Principal Investigator: Geoffrey Fox
In the past decade, quality polar science research has become increasingly important as scientists report that the world’s polar ice is decreasing, and sea levels rising. Led by Indiana University (IU), with partners Elizabeth City State University (ECSU), and the Center for Remote Sensing of Ice Sheets (CReSIS), the NSF Polar Grid project advances polar research by allowing expedition scientists to begin data analysis while still “in the field”. Polar Grid equipment includes computational clusters, data storage, and networking equipment deployed in polar field locations, as well as two high performance computing clusters at IU and ECSU. Polar Grid equipment will be incorporated into the TeraGrid, the NSF’s national network of high-performance computers and data storage resources. Polar Grid supports both the field expeditions and ice-sheet simulations constrained by data from observations but the former has been initial focus
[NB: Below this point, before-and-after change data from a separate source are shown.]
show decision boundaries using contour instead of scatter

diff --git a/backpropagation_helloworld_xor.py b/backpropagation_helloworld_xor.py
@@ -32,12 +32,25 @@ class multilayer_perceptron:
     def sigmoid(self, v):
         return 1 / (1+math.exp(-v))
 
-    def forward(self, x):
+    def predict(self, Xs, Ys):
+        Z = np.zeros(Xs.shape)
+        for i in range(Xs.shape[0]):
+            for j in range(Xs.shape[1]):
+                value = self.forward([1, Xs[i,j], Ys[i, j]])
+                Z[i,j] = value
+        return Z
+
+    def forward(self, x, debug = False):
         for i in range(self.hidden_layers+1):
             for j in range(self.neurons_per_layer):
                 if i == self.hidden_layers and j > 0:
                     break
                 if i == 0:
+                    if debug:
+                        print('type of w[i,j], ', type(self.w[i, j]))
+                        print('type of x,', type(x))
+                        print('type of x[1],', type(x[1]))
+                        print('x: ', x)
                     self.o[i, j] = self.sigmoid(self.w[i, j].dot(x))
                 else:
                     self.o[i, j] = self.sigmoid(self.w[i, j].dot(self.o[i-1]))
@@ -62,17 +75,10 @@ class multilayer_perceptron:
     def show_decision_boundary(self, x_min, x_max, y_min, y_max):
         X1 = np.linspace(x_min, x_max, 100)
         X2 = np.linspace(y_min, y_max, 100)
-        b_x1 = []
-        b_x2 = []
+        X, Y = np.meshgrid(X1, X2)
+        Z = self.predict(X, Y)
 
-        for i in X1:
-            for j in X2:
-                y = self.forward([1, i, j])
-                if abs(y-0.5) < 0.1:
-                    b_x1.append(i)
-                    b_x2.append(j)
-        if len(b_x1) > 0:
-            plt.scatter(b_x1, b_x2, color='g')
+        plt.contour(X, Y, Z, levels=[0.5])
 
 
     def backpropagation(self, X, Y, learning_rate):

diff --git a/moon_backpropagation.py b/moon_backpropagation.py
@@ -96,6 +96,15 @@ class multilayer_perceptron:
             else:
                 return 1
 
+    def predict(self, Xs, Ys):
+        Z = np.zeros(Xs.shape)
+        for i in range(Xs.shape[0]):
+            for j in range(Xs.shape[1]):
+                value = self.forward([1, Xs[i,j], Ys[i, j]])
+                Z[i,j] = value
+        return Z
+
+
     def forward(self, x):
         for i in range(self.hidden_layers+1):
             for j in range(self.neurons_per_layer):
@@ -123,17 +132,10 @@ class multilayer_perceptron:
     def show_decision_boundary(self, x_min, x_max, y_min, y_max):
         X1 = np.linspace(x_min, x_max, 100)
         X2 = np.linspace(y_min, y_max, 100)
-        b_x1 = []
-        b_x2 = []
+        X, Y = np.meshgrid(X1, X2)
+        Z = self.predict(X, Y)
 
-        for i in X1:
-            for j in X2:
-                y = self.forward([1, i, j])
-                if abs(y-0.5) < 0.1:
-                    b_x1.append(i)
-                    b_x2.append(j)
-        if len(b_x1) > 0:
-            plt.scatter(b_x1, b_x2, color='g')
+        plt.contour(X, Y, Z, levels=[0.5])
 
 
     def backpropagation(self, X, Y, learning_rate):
In May 2008, IU technologists traveled to Greenland to deploy the first Polar Grid equipment. The equipment was used to process data collected on the Jakobshavn Glacier using aerial Synthetic Aperture Radar mounted to airplanes. The planes conducted four-hour data collection flights twice daily for the length of the expedition, yielding 12 terabytes of data on the ice sheets and bedrock below. Using Polar Grid hardware, the irreplaceable data were stored in a redundant manner, with secondary and tertiary backup to prevent loss or damage
CReSIS scientists working in Greenland also used Polar Grid to generate images of the ice and bedrock. Based on these results processed in the field, scientists were able to make adjustments to the radar and sensors, gathering more and better data on areas of the ice sheet that showed the most dramatic change. Field data were then sent back to U.S. for further analysis and processing on IU’s high performance computers.
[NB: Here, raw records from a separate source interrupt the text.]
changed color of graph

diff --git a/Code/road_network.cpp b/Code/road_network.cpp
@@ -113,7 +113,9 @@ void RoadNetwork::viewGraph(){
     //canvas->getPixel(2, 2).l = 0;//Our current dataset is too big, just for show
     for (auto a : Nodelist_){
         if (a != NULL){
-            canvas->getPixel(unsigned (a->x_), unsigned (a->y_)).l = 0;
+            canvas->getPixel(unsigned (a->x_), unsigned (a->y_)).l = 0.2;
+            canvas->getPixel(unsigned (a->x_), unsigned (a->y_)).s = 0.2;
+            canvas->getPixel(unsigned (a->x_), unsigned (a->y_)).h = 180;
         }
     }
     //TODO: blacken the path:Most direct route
Based on the Greenland expedition, the IU Polar Grid technologists were able to improve upon the field equipment design before making its second deployment to Thwaites Glacier, Antarctica in September, 2008. This stateof-the-art equipment is allowing CReSIS scientists in Antarctica to conduct large-scale data analysis in real-time – something that was not possible in the past. The current Antarctica expedition concludes in February, 2009.
NSF GSS Codes:
Primary Field: Geosciences (302) - Hydology and Water Resources Science
Secondary Field: Computer Science (401) - Data Modeling/Warehousing